The National Council on Disability, an independent advisory agency, released a policy brief on a legal decision impacting people experiencing disability-based discrimination. Cummings v. Premier Rehab Keller PLLC: Implications and Avenues for Reform examines the U.S. Supreme Court decision of April 28th, 2022. In that case, justices held that a plaintiff bringing suit to enforce the anti-discrimination provisions of Section 504 of the Rehabilitation Act of 1973 or Section 1557 of the Patient Protection and Affordable Care Act cannot recover damages for emotional distress resulting from intentional disability-based discrimination. The policy brief analyzes the court’s decision, discusses the challenge of securing injunctive relief when emotional distress damages are not available, describes the impacts of Cummings on people with disabilities, lists the availability of emotional distress damages under state laws, and recommends a legislative fix.
Technical Assistance on Plain Language
SAR-TAC, the self-advocacy resource and technical assistance center funded by the HHS Administration for Community Living and managed by Self-Advocates Becoming Empowered (SABE) is announcing a new technical assistance opportunity for four state advocacy groups on enhancing plain language or easy-to-read information. The technical assistance will cover two training sessions.
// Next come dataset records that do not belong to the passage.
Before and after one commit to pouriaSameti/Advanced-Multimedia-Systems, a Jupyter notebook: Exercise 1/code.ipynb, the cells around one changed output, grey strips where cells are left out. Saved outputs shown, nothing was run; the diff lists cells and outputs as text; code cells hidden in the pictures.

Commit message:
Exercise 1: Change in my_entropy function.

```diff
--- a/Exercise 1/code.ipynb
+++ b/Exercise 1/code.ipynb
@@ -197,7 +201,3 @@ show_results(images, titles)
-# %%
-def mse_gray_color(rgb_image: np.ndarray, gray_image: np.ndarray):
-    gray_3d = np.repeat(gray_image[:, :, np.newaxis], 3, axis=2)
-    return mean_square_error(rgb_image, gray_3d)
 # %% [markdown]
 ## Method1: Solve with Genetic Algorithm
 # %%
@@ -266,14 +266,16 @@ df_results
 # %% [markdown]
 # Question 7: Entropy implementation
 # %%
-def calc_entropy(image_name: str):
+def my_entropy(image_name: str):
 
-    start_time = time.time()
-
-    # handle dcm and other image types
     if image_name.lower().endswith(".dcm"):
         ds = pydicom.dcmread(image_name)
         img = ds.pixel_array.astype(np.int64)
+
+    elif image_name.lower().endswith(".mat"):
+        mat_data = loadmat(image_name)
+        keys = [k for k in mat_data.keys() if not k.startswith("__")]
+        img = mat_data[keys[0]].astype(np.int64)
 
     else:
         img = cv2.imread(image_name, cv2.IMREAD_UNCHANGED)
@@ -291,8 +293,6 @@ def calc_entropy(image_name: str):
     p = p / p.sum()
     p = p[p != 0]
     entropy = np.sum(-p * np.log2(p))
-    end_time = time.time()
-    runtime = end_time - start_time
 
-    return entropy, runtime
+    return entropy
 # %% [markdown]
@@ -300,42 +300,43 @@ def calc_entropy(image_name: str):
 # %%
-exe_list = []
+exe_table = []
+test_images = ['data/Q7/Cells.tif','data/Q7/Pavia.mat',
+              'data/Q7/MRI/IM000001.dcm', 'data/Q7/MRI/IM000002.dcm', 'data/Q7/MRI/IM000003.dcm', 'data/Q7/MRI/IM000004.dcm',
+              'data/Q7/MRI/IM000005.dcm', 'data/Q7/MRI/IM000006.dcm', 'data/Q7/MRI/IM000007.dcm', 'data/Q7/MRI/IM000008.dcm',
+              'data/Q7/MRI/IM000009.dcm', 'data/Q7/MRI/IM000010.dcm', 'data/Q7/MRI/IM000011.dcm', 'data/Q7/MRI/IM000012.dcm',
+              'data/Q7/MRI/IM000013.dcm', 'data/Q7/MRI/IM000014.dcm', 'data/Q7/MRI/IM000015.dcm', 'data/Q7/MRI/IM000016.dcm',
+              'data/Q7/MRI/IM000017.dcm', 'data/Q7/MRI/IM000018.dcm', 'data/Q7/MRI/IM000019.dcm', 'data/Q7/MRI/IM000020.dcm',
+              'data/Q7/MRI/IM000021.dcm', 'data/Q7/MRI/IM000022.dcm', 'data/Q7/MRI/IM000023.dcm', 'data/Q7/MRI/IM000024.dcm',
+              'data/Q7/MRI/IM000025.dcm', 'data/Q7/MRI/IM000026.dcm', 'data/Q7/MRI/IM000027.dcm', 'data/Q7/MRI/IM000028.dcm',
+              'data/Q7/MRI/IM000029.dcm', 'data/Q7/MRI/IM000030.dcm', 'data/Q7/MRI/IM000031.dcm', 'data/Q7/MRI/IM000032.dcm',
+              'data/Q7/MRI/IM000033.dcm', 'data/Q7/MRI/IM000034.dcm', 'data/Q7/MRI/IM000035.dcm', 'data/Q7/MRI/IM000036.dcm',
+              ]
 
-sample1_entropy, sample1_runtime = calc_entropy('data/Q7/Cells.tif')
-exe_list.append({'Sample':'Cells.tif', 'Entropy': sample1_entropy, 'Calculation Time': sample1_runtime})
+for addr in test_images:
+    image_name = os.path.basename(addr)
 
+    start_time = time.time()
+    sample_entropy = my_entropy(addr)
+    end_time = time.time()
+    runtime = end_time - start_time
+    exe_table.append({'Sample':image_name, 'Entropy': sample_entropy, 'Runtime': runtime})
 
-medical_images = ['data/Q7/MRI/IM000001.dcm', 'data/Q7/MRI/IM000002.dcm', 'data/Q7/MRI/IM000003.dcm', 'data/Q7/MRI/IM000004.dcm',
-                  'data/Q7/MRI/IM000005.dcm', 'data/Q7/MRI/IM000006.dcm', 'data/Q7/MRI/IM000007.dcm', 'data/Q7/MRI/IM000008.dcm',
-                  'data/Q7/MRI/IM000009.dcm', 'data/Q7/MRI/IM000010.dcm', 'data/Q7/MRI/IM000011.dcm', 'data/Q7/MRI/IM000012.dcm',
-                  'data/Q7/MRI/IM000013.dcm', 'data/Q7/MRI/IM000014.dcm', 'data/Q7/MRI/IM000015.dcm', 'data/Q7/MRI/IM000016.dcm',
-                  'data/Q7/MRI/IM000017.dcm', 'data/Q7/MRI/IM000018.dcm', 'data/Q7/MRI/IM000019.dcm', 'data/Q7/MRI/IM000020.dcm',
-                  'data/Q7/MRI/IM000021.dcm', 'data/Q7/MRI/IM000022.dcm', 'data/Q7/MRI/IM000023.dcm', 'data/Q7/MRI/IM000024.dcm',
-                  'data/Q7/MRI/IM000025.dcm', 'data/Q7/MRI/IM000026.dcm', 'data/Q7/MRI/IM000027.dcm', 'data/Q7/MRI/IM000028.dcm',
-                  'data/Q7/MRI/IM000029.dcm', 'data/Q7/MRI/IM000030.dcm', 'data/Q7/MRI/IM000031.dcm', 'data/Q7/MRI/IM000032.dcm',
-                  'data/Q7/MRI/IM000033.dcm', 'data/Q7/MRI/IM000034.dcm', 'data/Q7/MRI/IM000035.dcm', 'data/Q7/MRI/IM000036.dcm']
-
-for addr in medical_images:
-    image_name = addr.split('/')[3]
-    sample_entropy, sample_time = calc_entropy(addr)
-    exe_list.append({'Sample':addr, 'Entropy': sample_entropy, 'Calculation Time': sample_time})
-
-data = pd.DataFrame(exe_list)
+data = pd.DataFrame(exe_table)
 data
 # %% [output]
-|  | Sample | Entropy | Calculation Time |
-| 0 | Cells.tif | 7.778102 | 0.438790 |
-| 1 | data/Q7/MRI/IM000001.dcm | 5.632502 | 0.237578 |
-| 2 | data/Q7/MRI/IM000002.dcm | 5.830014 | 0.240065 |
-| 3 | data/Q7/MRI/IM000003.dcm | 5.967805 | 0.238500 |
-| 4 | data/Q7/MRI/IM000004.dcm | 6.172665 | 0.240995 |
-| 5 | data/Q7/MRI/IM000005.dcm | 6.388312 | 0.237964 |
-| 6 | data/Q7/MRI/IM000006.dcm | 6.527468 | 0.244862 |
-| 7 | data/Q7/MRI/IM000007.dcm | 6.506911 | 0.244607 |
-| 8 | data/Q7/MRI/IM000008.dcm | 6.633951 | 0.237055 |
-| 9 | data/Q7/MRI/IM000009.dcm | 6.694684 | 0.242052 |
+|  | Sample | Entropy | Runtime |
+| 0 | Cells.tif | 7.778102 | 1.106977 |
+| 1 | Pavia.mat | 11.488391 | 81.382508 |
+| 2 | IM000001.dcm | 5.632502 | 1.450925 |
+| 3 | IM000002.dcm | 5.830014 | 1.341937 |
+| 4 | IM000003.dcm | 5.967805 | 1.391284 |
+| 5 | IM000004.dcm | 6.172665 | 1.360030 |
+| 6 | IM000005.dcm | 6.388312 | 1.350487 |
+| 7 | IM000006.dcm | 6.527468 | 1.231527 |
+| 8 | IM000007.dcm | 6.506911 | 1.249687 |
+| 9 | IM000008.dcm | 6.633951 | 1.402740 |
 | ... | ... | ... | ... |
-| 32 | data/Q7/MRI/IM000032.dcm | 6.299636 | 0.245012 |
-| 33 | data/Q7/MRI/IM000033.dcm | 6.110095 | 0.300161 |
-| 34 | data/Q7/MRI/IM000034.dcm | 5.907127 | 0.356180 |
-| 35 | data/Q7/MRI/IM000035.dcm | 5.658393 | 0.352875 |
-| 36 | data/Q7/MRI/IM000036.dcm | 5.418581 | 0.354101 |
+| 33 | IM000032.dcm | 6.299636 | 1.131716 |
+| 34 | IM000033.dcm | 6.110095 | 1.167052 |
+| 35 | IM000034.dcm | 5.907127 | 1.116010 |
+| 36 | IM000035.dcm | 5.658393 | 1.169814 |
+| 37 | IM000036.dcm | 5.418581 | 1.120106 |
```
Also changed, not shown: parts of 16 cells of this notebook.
The first is for self-advocates and others working on making their information sharing more accessible; the second training is for government agencies and nonprofits. Apply here using this plain language application by February 16th.
The Coalition on Human Needs is hosting a new twice-monthly Zoom meeting and an email group for State Advocates on Congressional and Federal updates. They are calling the group The Federal Connection. The first meeting was held last week and included remarks from Representative Rosa DeLauro (D-CT). In addition, they previewed their state-by-state data resource. Sign up for the meeting invite and listserv here. They send recordings and all information shared from meetings in an email in case you are unable to attend the Zoom calls.
New Resources on State Paid and Unpaid Leave Policies
New America, a think tank that provides reports to the public, released new explainers on paid and unpaid leave policies in each state. The first is entitled Paid and Unpaid Leave Policies in the United States and provides an overview and data on state use of the Federal Family and Medical Leave Act (FMLA). The second is titled Paid Leave Benefits and Funding in the United States and offers a more specific overview of programs in each state related to benefits and payroll contributions. See also, a new Washington Post article about bipartisan efforts to pass paid leave legislation.
Social Security Benefits and ABLE Accounts Webinar
The National Association of State Treasurers is holding a webinar on ABLE Accounts and Social Security benefits on Wednesday, February 22nd at 1:00 pm ET. The webinar will feature guest speakers from the Social Security Administration. You can register for free through this link. Topics covered include general knowledge about the benefits of owning an ABLE Account and the new ABLE Age Adjustment Act; knowledge of the relationship between ABLE Accounts and Social Security Disability Benefits; understanding of ABLE-related information that must be provided to SSA; and resources on SSA benefits and ABLE Accounts.
Disability Policy Seminar
The annual Disability Policy Seminar, originally scheduled for the end of March, has been postponed due to unforeseen circumstances with the hotel. Details about a new date and event agenda will be coming soon.